Salisbury is a cathedral city on the edge of Salisbury Plain at the confluence of the rivers Avon, Nadder, Ebble, Wylye and Bourne. The Cathedral itself was built in the 13th Century and holds an original copy of the Magna Carta which is the best preserved of the four surviving copies. It has the tallest spire in the UK, one of the oldest surviving mechanical clocks in the world, and is considered a masterpiece of Early English architecture.
The cathedral used to be located at Old Sarum, which was the seat of the bishops of Salisbury during the early Norman period. Tradition has it that this early cathedral was largely destroyed by a storm just five days after it was completed. Only the foundations remain but Salisbury continued to be officially named New Sarum right up until 2009. The site of the new cathedral is reputed to have been selected by firing an arrow from Old Sarum - but it is more than 3 km away.
Salisbury has an old city wall with five gates. The English parliament met here in 1324, 1328, and 1384 and Charles II held court in Cathedral Close during the Great Plague of London. Cathedral Close is separated from the rest of the city by three gateways. Here you will discover a number of well-preserved Elizabethan and Georgian houses. One of these, Arundells, is the former home of Prime Minister Edward Heath and is now open to the public. You can visit Mompesson House with its rare collection of period furniture and great tearoom! There is also the Wardrobe, a 13th Century manor which houses The Rifles Berkshire and Wiltshire Museum. The excellent Salisbury Museum which is located in The Kings House and Sarum College are also in Cathedral Close.
It is worth having a wander in the Old City centre which is chock full of delightful architecture dating from medieval times. Look out for the wide market place, Poultry Cross, the 18th Century Guildhall and the 15th Century Plume of Feathers. The Trafalgar Way plaque is found on Fish Row at the back of the Guildhall.
Nearby attractions include the Boscombe Down Aviation Collection, Wilton House - a masterpiece of the Baroque style - and Larmer Tree Gardens.
Salisbury hosts lots of great events including the Salisbury International Arts Festival, which takes place over two weeks in the spring and has a different theme each year. Also popular is the Southern Cathedrals Festival, a music festival which alternates between the cities of Winchester, Salisbury and Chichester. Salisbury Arts Centre and City Hall both have year-round entertainment programmes.
Salisbury: sure to in-spire you!
England's tallest spire towers above an ornate streetlamp. Image © Ian Gregory
Figsbury Ring and The Three Winterslows

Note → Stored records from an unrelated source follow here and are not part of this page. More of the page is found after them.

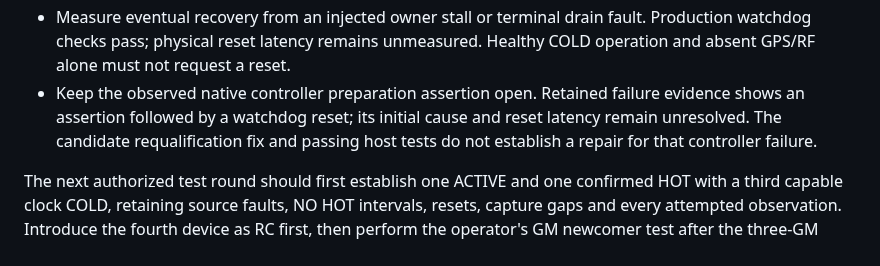
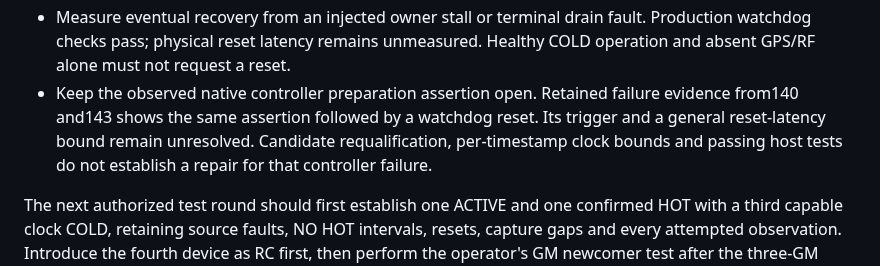
Before and after one commit to yantisj2/PToB, a Markdown page: docs/t096/gm-standby.md, the part around the change. Rendered like a GitHub page.

```diff
--- a/docs/t096/gm-standby.md
+++ b/docs/t096/gm-standby.md
@@ -260,9 +260,10 @@ The remaining work has separate causes and evidence requirements:
   Production watchdog checks pass; physical reset latency remains unmeasured.
   Healthy COLD operation and absent GPS/RF alone must not request a reset.
 - Keep the observed native controller preparation assertion open. Retained
-  failure evidence shows an assertion followed by a watchdog reset; its initial
-  cause and reset latency remain unresolved. The candidate requalification fix
-  and passing host tests do not establish a repair for that controller failure.
+  failure evidence from140 and143 shows the same assertion followed by a
+  watchdog reset. Its trigger and a general reset-latency bound remain unresolved.
+  Candidate requalification, per-timestamp clock bounds and passing host tests
+  do not establish a repair for that controller failure.
 
 The next authorized test round should first establish one ACTIVE and one
 confirmed HOT with a third capable clock COLD, retaining source faults, NO HOT
```
Also changed, not shown: CHANGELOG.md (+3 -0 lines).
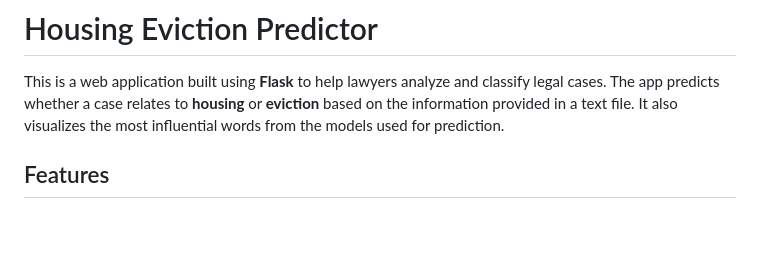
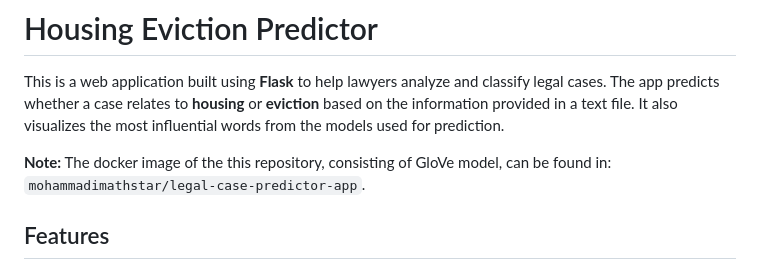
Before and after one commit to mohammadimathstar/legal-case-predictor-app, a Markdown page: README.md, the part around the change. Rendered like a GitHub page; blank space fills up the shorter version.

```diff
--- a/README.md
+++ b/README.md
@@ -1,6 +1,9 @@
 # Housing Eviction Predictor
 
 This is a web application built using **Flask** to help lawyers analyze and classify legal cases. The app predicts whether a case relates to **housing** or **eviction** based on the information provided in a text file. It also visualizes the most influential words from the models used for prediction.
+
+__Note:__ The docker image of the this repository, consisting of GloVe model, can be found in:
+`mohammadimathstar/legal-case-predictor-app`.
 
 ## Features
 
```
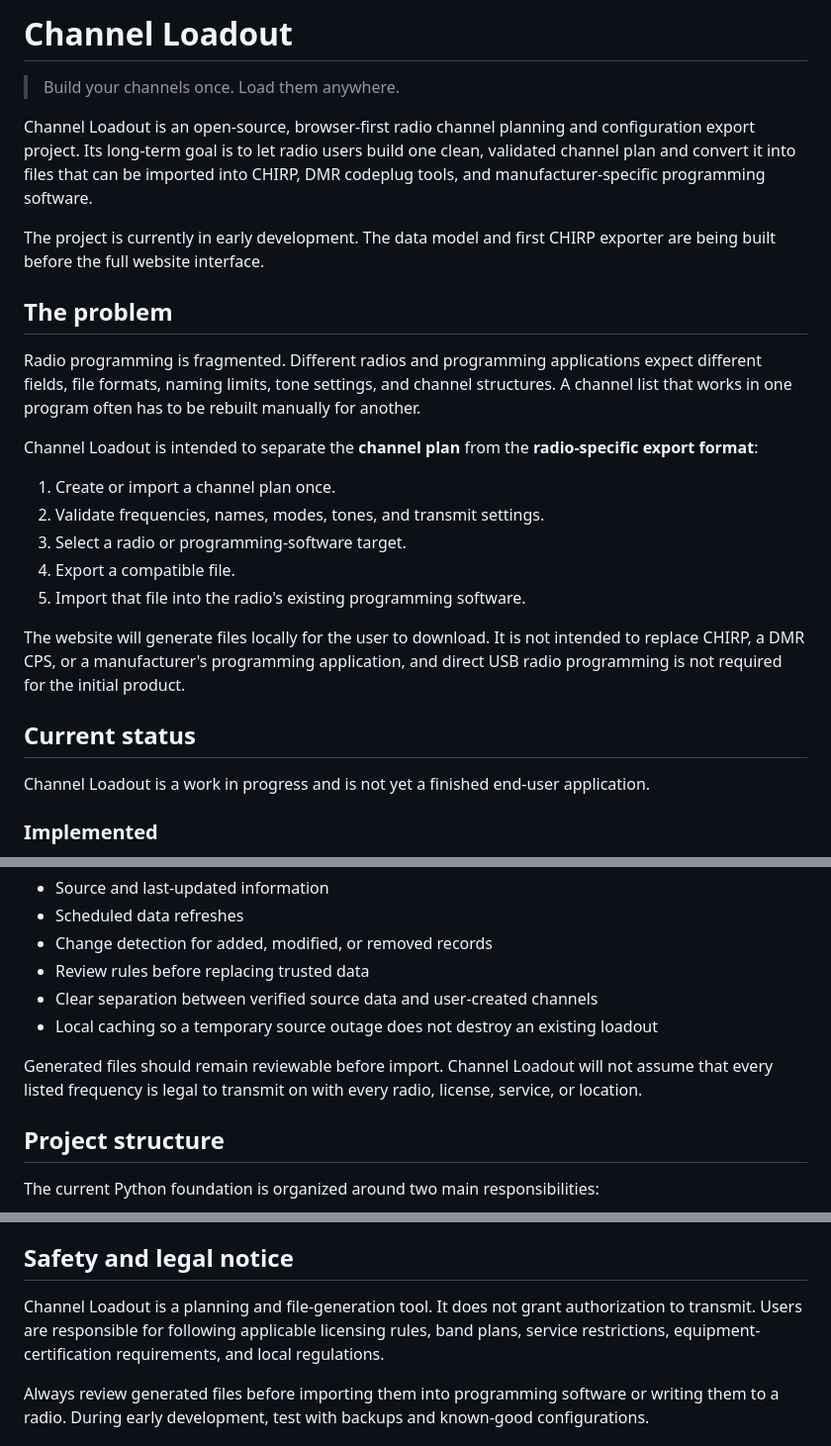
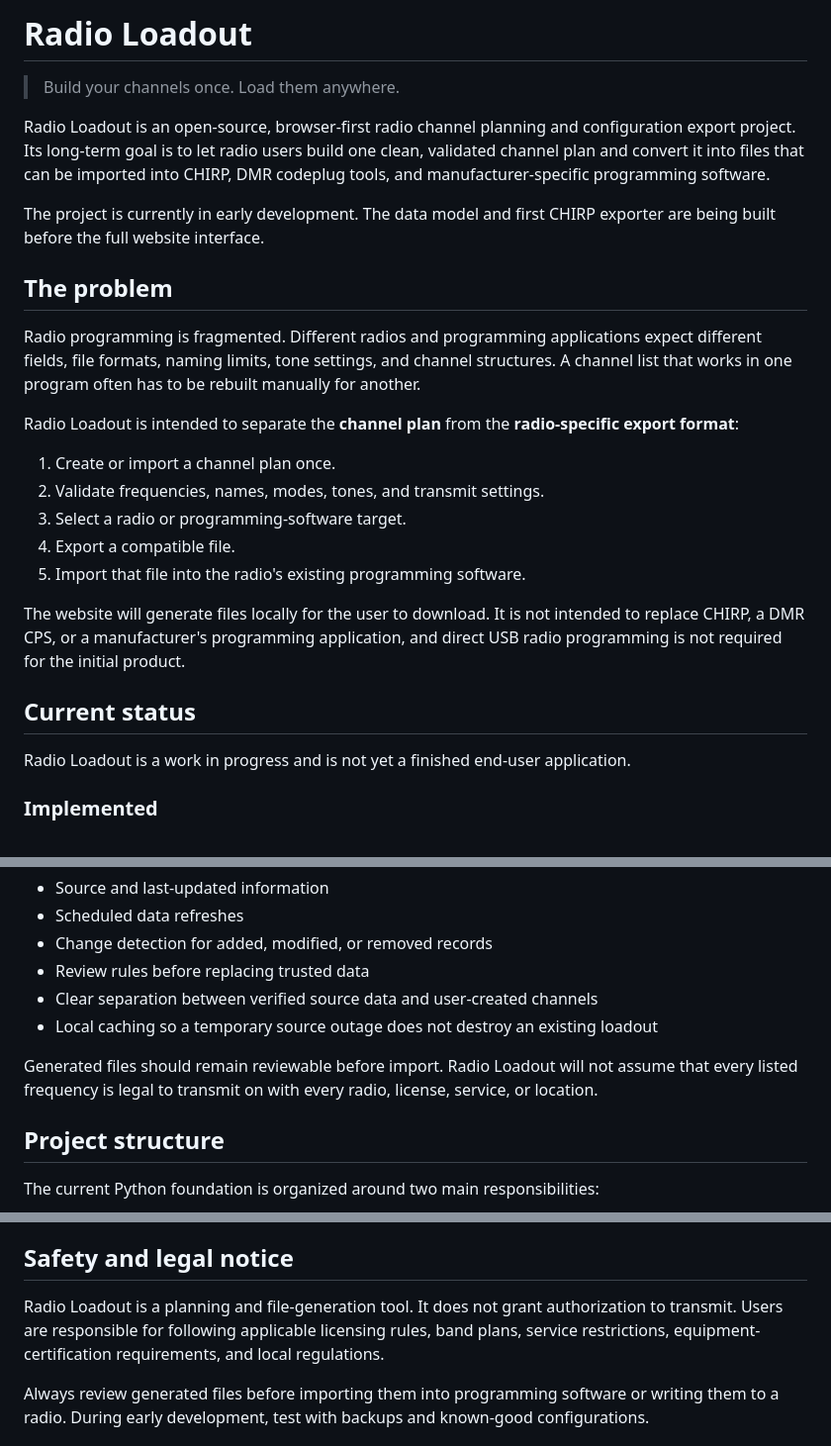
Before and after one commit to TimothyThurston/radio-loadout, a Markdown page: README.md, 3 parts joined by grey strips. Shown at 99% size. Rendered like a GitHub page.

Commit message:
Rename Channel Loadout to Radio Loadout in README

```diff
--- a/README.md
+++ b/README.md
@@ -1,8 +1,8 @@
-# Channel Loadout
+# Radio Loadout
 
 > Build your channels once. Load them anywhere.
 
-Channel Loadout is an open-source, browser-first radio channel planning and configuration export project. Its long-term goal is to let radio users build one clean, validated channel plan and convert it into files that can be imported into CHIRP, DMR codeplug tools, and manufacturer-specific programming software.
+Radio Loadout is an open-source, browser-first radio channel planning and configuration export project. Its long-term goal is to let radio users build one clean, validated channel plan and convert it into files that can be imported into CHIRP, DMR codeplug tools, and manufacturer-specific programming software.
 
 The project is currently in early development. The data model and first CHIRP exporter are being built before the full website interface.
 
@@ -10,7 +10,7 @@ The project is currently in early development. The data model and first CHIRP ex
 
 Radio programming is fragmented. Different radios and programming applications expect different fields, file formats, naming limits, tone settings, and channel structures. A channel list that works in one program often has to be rebuilt manually for another.
 
-Channel Loadout is intended to separate the **channel plan** from the **radio-specific export format**:
+Radio Loadout is intended to separate the **channel plan** from the **radio-specific export format**:
 
 1. Create or import a channel plan once.
 2. Validate frequencies, names, modes, tones, and transmit settings.
@@ -22,7 +22,7 @@ The website will generate files locally for the user to download. It is not inte
 
 ## Current status
 
-Channel Loadout is a work in progress and is not yet a finished end-user application.
+Radio Loadout is a work in progress and is not yet a finished end-user application.
 
 ### Implemented
 
@@ -102,7 +102,7 @@ Future data features may include:
 - Clear separation between verified source data and user-created channels
 - Local caching so a temporary source outage does not destroy an existing loadout
 
-Generated files should remain reviewable before import. Channel Loadout will not assume that every listed frequency is legal to transmit on with every radio, license, service, or location.
+Generated files should remain reviewable before import. Radio Loadout will not assume that every listed frequency is legal to transmit on with every radio, license, service, or location.
 
 ## Project structure
 
@@ -162,7 +162,7 @@ As the project grows, target-specific logic should remain isolated in exporters
 
 ## Safety and legal notice
 
-Channel Loadout is a planning and file-generation tool. It does not grant authorization to transmit. Users are responsible for following applicable licensing rules, band plans, service restrictions, equipment-certification requirements, and local regulations.
+Radio Loadout is a planning and file-generation tool. It does not grant authorization to transmit. Users are responsible for following applicable licensing rules, band plans, service restrictions, equipment-certification requirements, and local regulations.
 
 Always review generated files before importing them into programming software or writing them to a radio. During early development, test with backups and known-good configurations.
 
```
Also changed, not shown: other parts of README.md (+1 -1 lines).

As you leave Salisbury heading north, don't miss a visit to enchanting Figsbury Ring with its amazing views back over the city and its spire.
Just south of the A30 as it heads north east from Salisbury are the three Winterslows: East, Middle and West, sited on the old Roman road between Old Sarum and Winchester. The famous essayist William Hazlitt used to come here to escape the stresses and strains of London as his wife owned a house here. At that time it boasted a 17th century coaching inn, the Winterslow Hut, where Hazlitt wrote whole books in an upstairs room. Subsequently named the Pheasant Inn, it served as an off-base officers mess, accommodating night fighter crews from the nearby Middle Wallop airbase. This historic building has since been converted to residential use.
Lopcombe Corner and Middle Wallop
At Lopcombe Corner the A30 heads due West but The Trafalgar Way follows the A343 to Middle Wallop. To the east of Middle Wallop lies the Middle Wallop airfield, home to the Army Air Corps, a branch of the British Army. The base is notable for having previously served as both a Royal Navy and Royal Air Force controlled airfield. Specialising in night flying the base provided night time defence over the UK during the Blitz from late 1940 to mid-May 1941. It became a fully fledged Fighter Station as the Battle of Britain progressed.
The base was also used by United States Army Air Forces Ninth Air Force as IX Fighter Command Headquarters beginning in November 1943.
With such a rich aeronautical history it is not surprising that the area hosts the Army Flying Museum which tells the story of flying in the British Army.
Red Rice, Little Ann
Just south West of Andover is the hamlet and country house of Red Rice. Red Rice House was used by American forces in World War II for secret, high-level planning and was the reserve headquarters for the D Day Landings. The building became a Catholic school in 1961 and was taken over by Farleigh Prep School in 1982. The actor Rupert Everett is an alumnus.
Just two miles south west of Andover is the hamlet of Little Ann which is attached to Abbotts Ann where the first iron ploughs were developed by Robert Tasker. He later built the Abbots Ann School, one of the first in England to take children of all denominations.
From here The Trafalgar Way follows the A343 and then the Salisbury Road into Andover.
Salisbury Cathedral from the water meadows
Map image ©Gary Richardson courtesy of Gary Richardson